WASHINGTON, D.C., U.S. — A Taiwanese delegation of grain buyers and other industry members visited the U.S. this week to sign letters of intent for grain purchases in Washington, D.C., and throughout the Grain Belt, part of a biennial visit meant to strengthen economic ties between the two countries.

The group began in Washington, D.C. where representatives from the U.S. and Taiwanese grains industries signed letters of intent committing to nearly $3 billion in total sales.

Chip Councell, vice-chairman of the U.S. Grains Council, participated in the signing ceremony on behalf of the organization and U.S. corn producers, with Taiwanese customers pledging to purchase 5 million tonnes (197 million bushels) of U.S. corn and 500,000 tonnes of U.S. corn co-products valued at $1.23 billion by 2017.

The letter of intent is evidence of Taiwan’s commitment to strengthening trade ties and maintaining its well-established partnership with the U.S.

“The council has been involved in Taiwan for 42 years and has watched it grow into a steady, reliable buyer of U.S. coarse grains and co-products,” said Alan Tiemann, USGC chairman, who farms in Nebraska. “This mission helps maintain an open dialogue between U.S. and Taiwanese government officials, traders and end-users, which is key to maintaining a healthy trade relationship with this top buyer.”

Taiwan is an important purchaser of U.S. agricultural products, especially U.S. corn.
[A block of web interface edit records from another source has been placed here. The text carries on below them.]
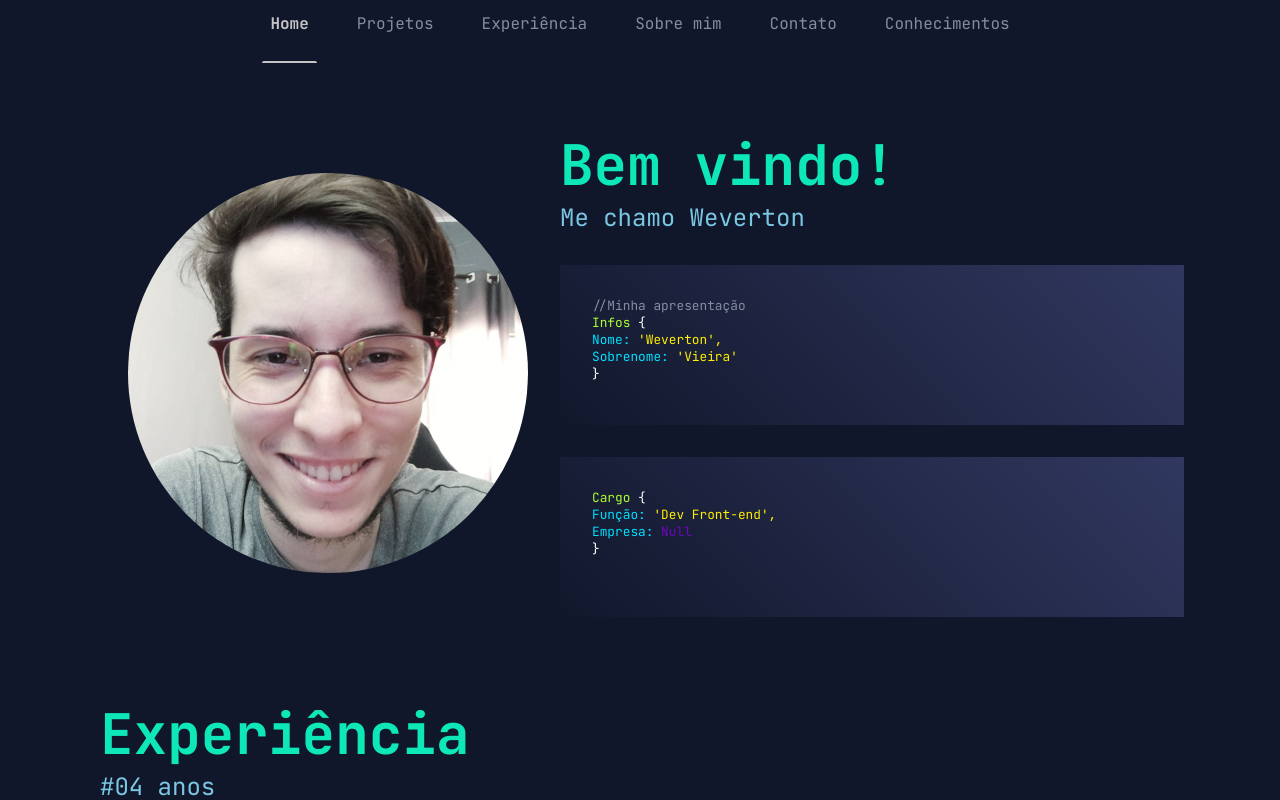
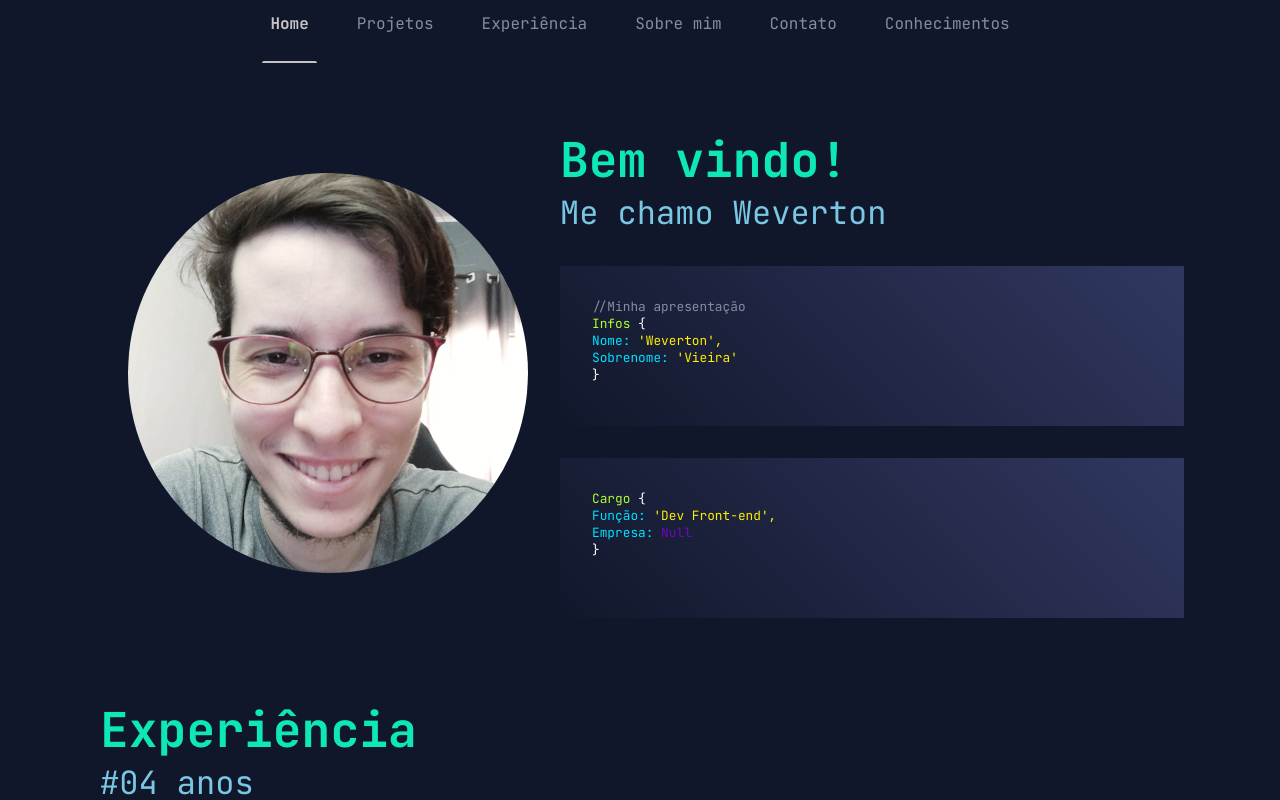
Before and after one commit to tomvieir/LandingPage, a Next.js app: page / in a window 1280 px wide. Shown: the top 800 px of the page. Built offline with nearby package versions, Linux system fonts and the light colour scheme.

Commit message:
Diminuindo tamanho da fonte

```diff
--- a/src/components/SectionTitle/SectionTitle.module.scss
+++ b/src/components/SectionTitle/SectionTitle.module.scss
@@ -1,13 +1,13 @@
 .container {
     strong {
-        font-size: 3.5rem;
+        font-size: 3rem;
         font-weight: bold;
         color: var(--primary);
         margin-bottom: 2rem;
     }
 
     h2 {
-
+        font-size: 2rem;
         color: var(--secondary);
         margin-bottom: 2rem;
         font-weight: 100;
```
For the 2014-15 marketing year, Taiwan was the sixth largest market for U.S. corn, third largest market for U.S. barley and a top buyer of U.S. distiller’s dried grains with solubles (DDGS), a co-product of ethanol production that is a high-protein feed ingredient for livestock.

While in Washington, D.C., members of the mission met with the council, U.S. Wheat Associates, the U.S. Soybean Export Council, the North American Export Grain Association and the National Grain and Feed Association as well as U.S. government officials. The mission delegates also signed letters of intent to purchase U.S. wheat, soybeans and co-products with U.S. Wheat Associates and U.S. Soybean Export Council.

After the formal signing ceremony at the U.S. capitol complex on Sept. 16, members of the Taiwanese delegation began a week-long tour of the U.S. Grain Belt to see U.S. farms and grain elevators and meet with local leaders. While in the Midwest, a corn and soybean group will meet with government officials, farmers, agriculture groups and other important international organizations in Iowa, Illinois, Kentucky and Minnesota.

The Goodwill Mission has been organized by Taiwan’s Ministry of Foreign Affairs (MOFA) every other year since 1998 and allows Taiwanese participants to gain familiarity with U.S. coarse grains’ yield, production and quality. It also educates the delegation on the advantages of U.S. coarse grains and related co-products and reconfirms the U.S. commitment to being the long-term, reliable supplier of grains for their market.